In bankruptcy literature:

Type 1 error: predicting a bankrupt company as a nonbankrupt one.

Type 2 error: predicting a nonbankrupt company as a bankrupt one.

In confusion matrix:

Type 1 error: predicting a negative case (nonbankrupt company) as a negative (bankrupt) one.

Type 2 error: predicting a positive case (bankrupt company) as a negative (nonbankrupt) one.

Thanks in advance.

  • 1
    $\begingroup$ Actually, I don't have any background for this, but may say it may be for importance or the perspective of looking the problem. $\endgroup$ May 30, 2019 at 19:00
  • 1
    $\begingroup$ @Vaalizaadeh Thanks a lot. $\endgroup$
    – ebrahimi
    May 31, 2019 at 3:39

1 Answer 1


What you said is true.
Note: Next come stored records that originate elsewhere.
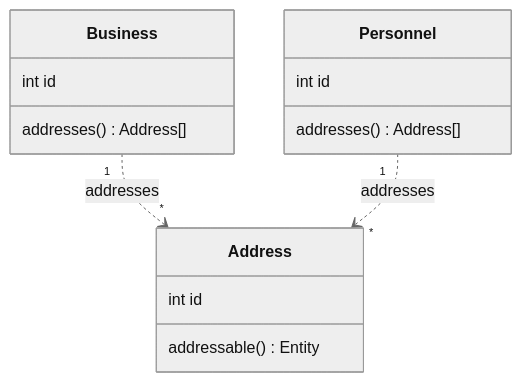
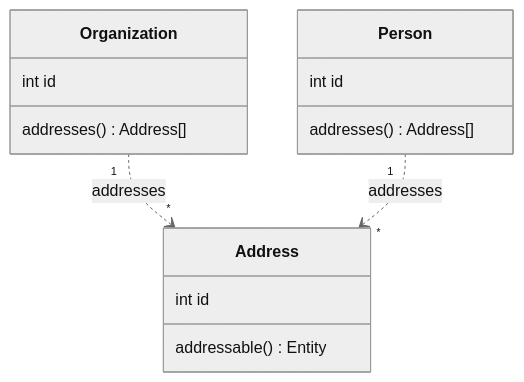
Before and after one commit to creasico/laravel-base: the sixth of 7 diagrams in database/README.md, drawn with Mermaid (neutral theme). The commit also changed other lines of this file and 98 other files, not shown here.

````diff
--- a/database/README.md
+++ b/database/README.md
@@ -414,18 +406,18 @@
 ```mermaid
 classDiagram
-    Business "1" ..> "*" Address : addresses
-    Personnel "1" ..> "*" Address : addresses
+    Organization "1" ..> "*" Address : addresses
+    Person "1" ..> "*" Address : addresses
 
     class Address {
         int id
         addressable() Entity
     }
-    class Business~Entity~ {
+    class Organization~Entity~ {
         int id
         addresses() Address[]
     }
-    class Personnel~Entity~ {
+    class Person~Entity~ {
         int id
         addresses() Address[]
     }
 ```
````
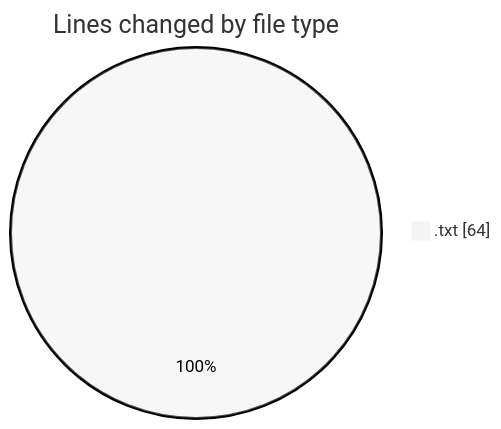
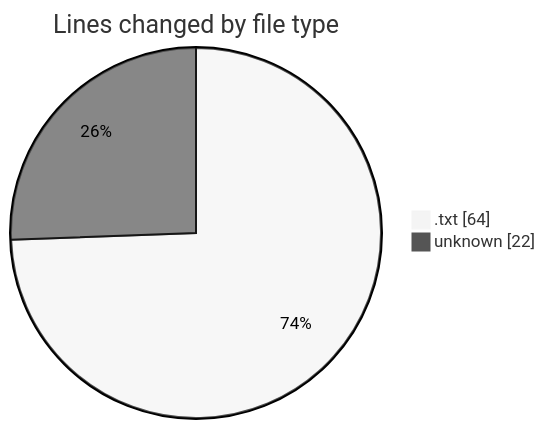
The first of 2 diagrams in 2025-07-13/dockerdjango/README.md (Ritupan-Deka/code-tracking), drawn with Mermaid (neutral theme) before and after one commit. The commit also changed other lines of this file and 1 other file, not shown here.

````diff
--- a/2025-07-13/dockerdjango/README.md
+++ b/2025-07-13/dockerdjango/README.md
@@ -20,5 +21,6 @@
 ```mermaid
 pie showData
 title Lines changed by file type
 ".txt" : 64
+"unknown" : 22
 ```
````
Both articles look contradicting and arrive at opposite Type 1 and Type 2 errors.

I have had the same confusion several times.

Let me try to tell you what i concluded, though i am not 100% sure that my conclusion is right.
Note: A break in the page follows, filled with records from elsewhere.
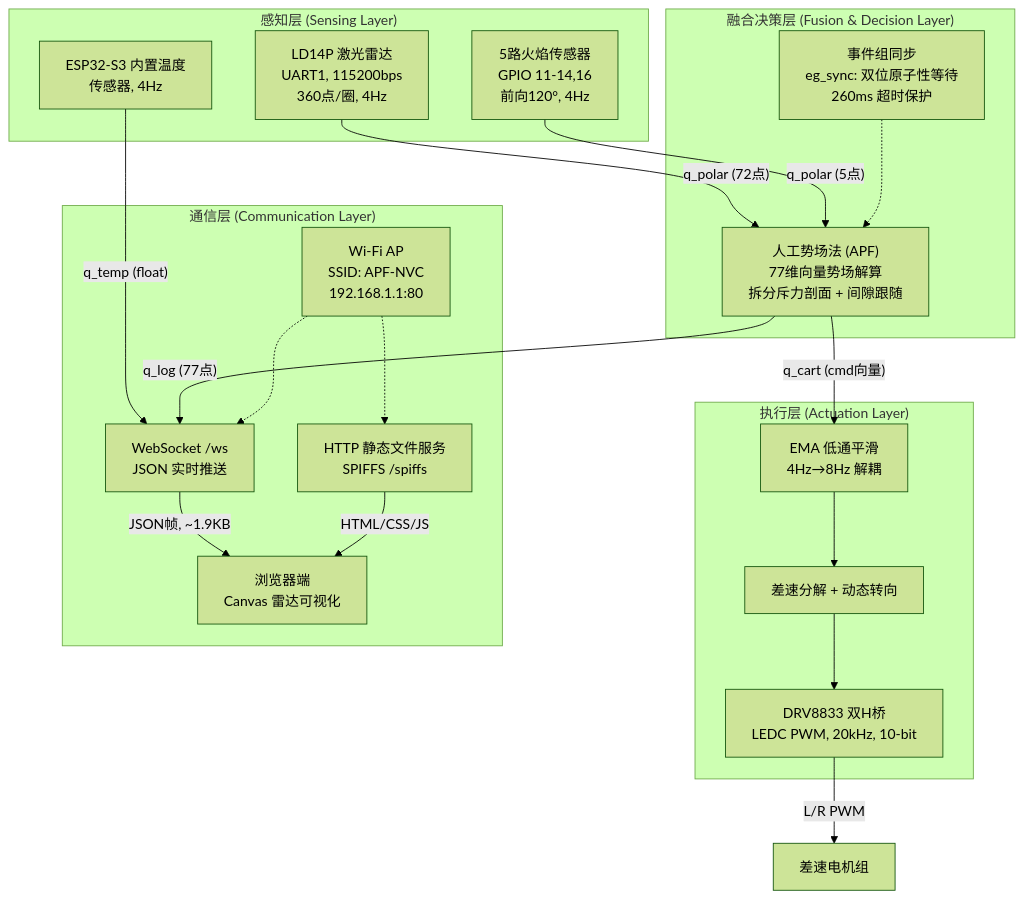
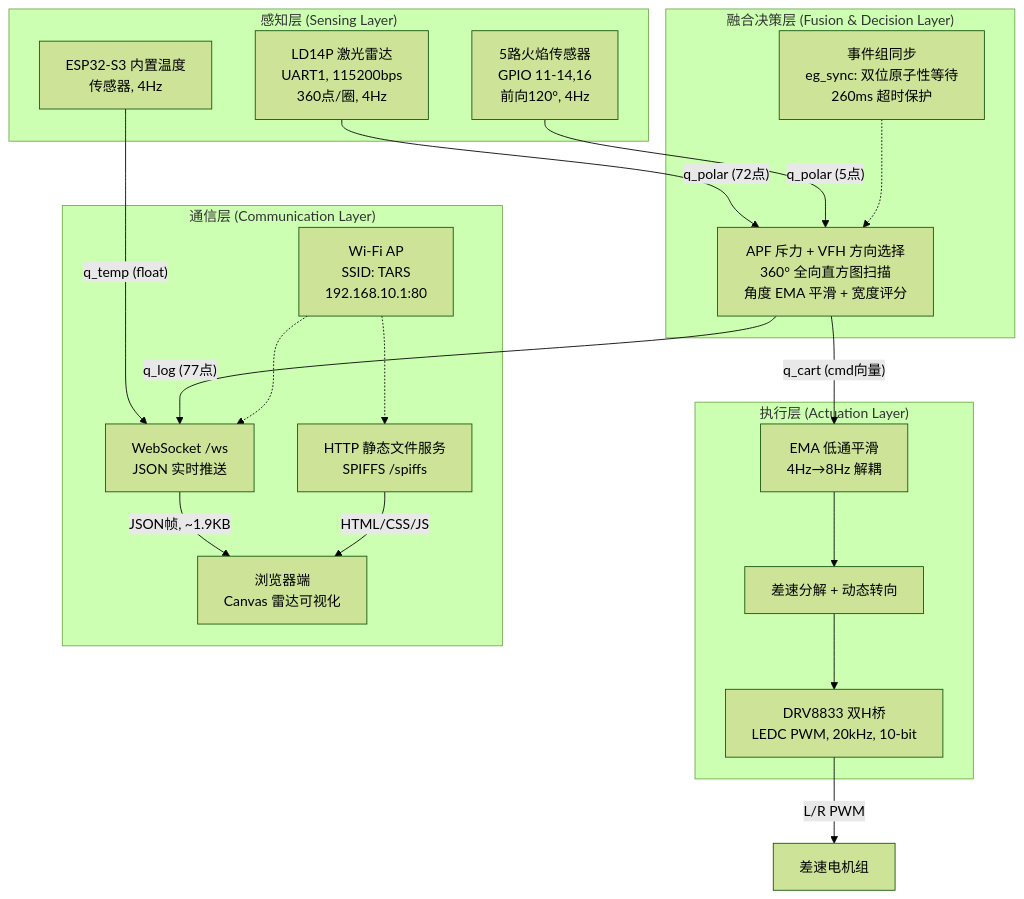
One commit to axwhizee/TARS changed the first of 2 diagrams in README.md. Above: the diagram before and after it, drawn with Mermaid (forest theme). The commit also changed other lines of this file and 14 other files, not shown here.

````diff
--- a/README.md
+++ b/README.md
@@ -86,40 +88,40 @@
 ```mermaid
 graph TB
     subgraph Sensing["感知层 (Sensing Layer)"]
         LIDAR["LD14P 激光雷达<br/>UART1, 115200bps<br/>360点/圈, 4Hz"]
         FLAME["5路火焰传感器<br/>GPIO 11-14,16<br/>前向120°, 4Hz"]
         TEMP["ESP32-S3 内置温度<br/>传感器, 4Hz"]
     end
 
     subgraph Fusion["融合决策层 (Fusion & Decision Layer)"]
-        APF["人工势场法 (APF)<br/>77维向量势场解算<br/>拆分斥力剖面 + 间隙跟随"]
+        APF["APF 斥力 + VFH 方向选择<br/>360° 全向直方图扫描<br/>角度 EMA 平滑 + 宽度评分"]
         SYNC["事件组同步<br/>eg_sync: 双位原子性等待<br/>260ms 超时保护"]
     end
 
     subgraph Actuation["执行层 (Actuation Layer)"]
         EMA["EMA 低通平滑<br/>4Hz→8Hz 解耦"]
         DIFF["差速分解 + 动态转向"]
         PWM["DRV8833 双H桥<br/>LEDC PWM, 20kHz, 10-bit"]
     end
 
     subgraph Comm["通信层 (Communication Layer)"]
-        AP["Wi-Fi AP<br/>SSID: APF-NVC<br/>192.168.1.1:80"]
+        AP["Wi-Fi AP<br/>SSID: TARS<br/>192.168.10.1:80"]
         WS["WebSocket /ws<br/>JSON 实时推送"]
         HTTP["HTTP 静态文件服务<br/>SPIFFS /spiffs"]
         BROWSER["浏览器端<br/>Canvas 雷达可视化"]
     end
 
     LIDAR -->|"q_polar (72点)"| APF
     FLAME -->|"q_polar (5点)"| APF
     TEMP -->|"q_temp (float)"| WS
     APF -->|"q_cart (cmd向量)"| EMA
     APF -->|"q_log (77点)"| WS
     SYNC -.-> APF
     EMA --> DIFF
     DIFF --> PWM
     PWM -->|"L/R PWM"| MOTOR["差速电机组"]
     WS -->|"JSON帧, ~1.9KB"| BROWSER
     HTTP -->|"HTML/CSS/JS"| BROWSER
     AP -.-> WS
     AP -.-> HTTP
 ```
````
Definition of Type 1 error depends on False Positive. Definition of Type 2 error depends on False Negative.

Above two statements are always correct.

Then why there is confusion?

Confusion arises by the definition of Null Hypothesis and Alternate Hypothesis functions.

In statistics generally Null Hypothesis is the one that is mostly true and everybody accepts and doesn't contain much information and Alternate Hypothesis is the one that unsettles status quo and if true is some big news.

So, in your banking example you can consider

  • Null Hypothesis = Bank is Normal (Solvent)

  • Alternate Hypothesis = Bank is Bankrupt

So, if this is the definition, then bankruptcy literature is correct.

But, in general in Machine Learning/Data Science we don't define two hypothesis, we just say our problem definition as predicting if a bank is bankrupt or not. In this scenario, our

  • True Positive is Bank is Bankrupt and we predicted it as Bankrupt.
  • False Positive is Bank is Solvent and we predicted it as Bankrupt.
  • False Negative is Bank is Bankrupt and we predicted it as Solvent.

So, again by the above statements, definition by confusion matrix is also right.

Then, why contradicting errors?? Answer is just the difference in the way we define hypothesis.

In banking literature, they defined true as solvent bank and false as bankrupt bank. In confusion matrix, we assumed true as bankrupt bank and false as solvent bank.

Have a look at the following for more detailed explanations.



  • $\begingroup$ Thanks a lot. I upvote your answer. $\endgroup$
    – ebrahimi
    May 28, 2019 at 6:49

Your Answer

By clicking “Post Your Answer”, you agree to our terms of service and acknowledge that you have read and understand our privacy policy and code of conduct.

Not the answer you're looking for? Browse other questions tagged or ask your own question.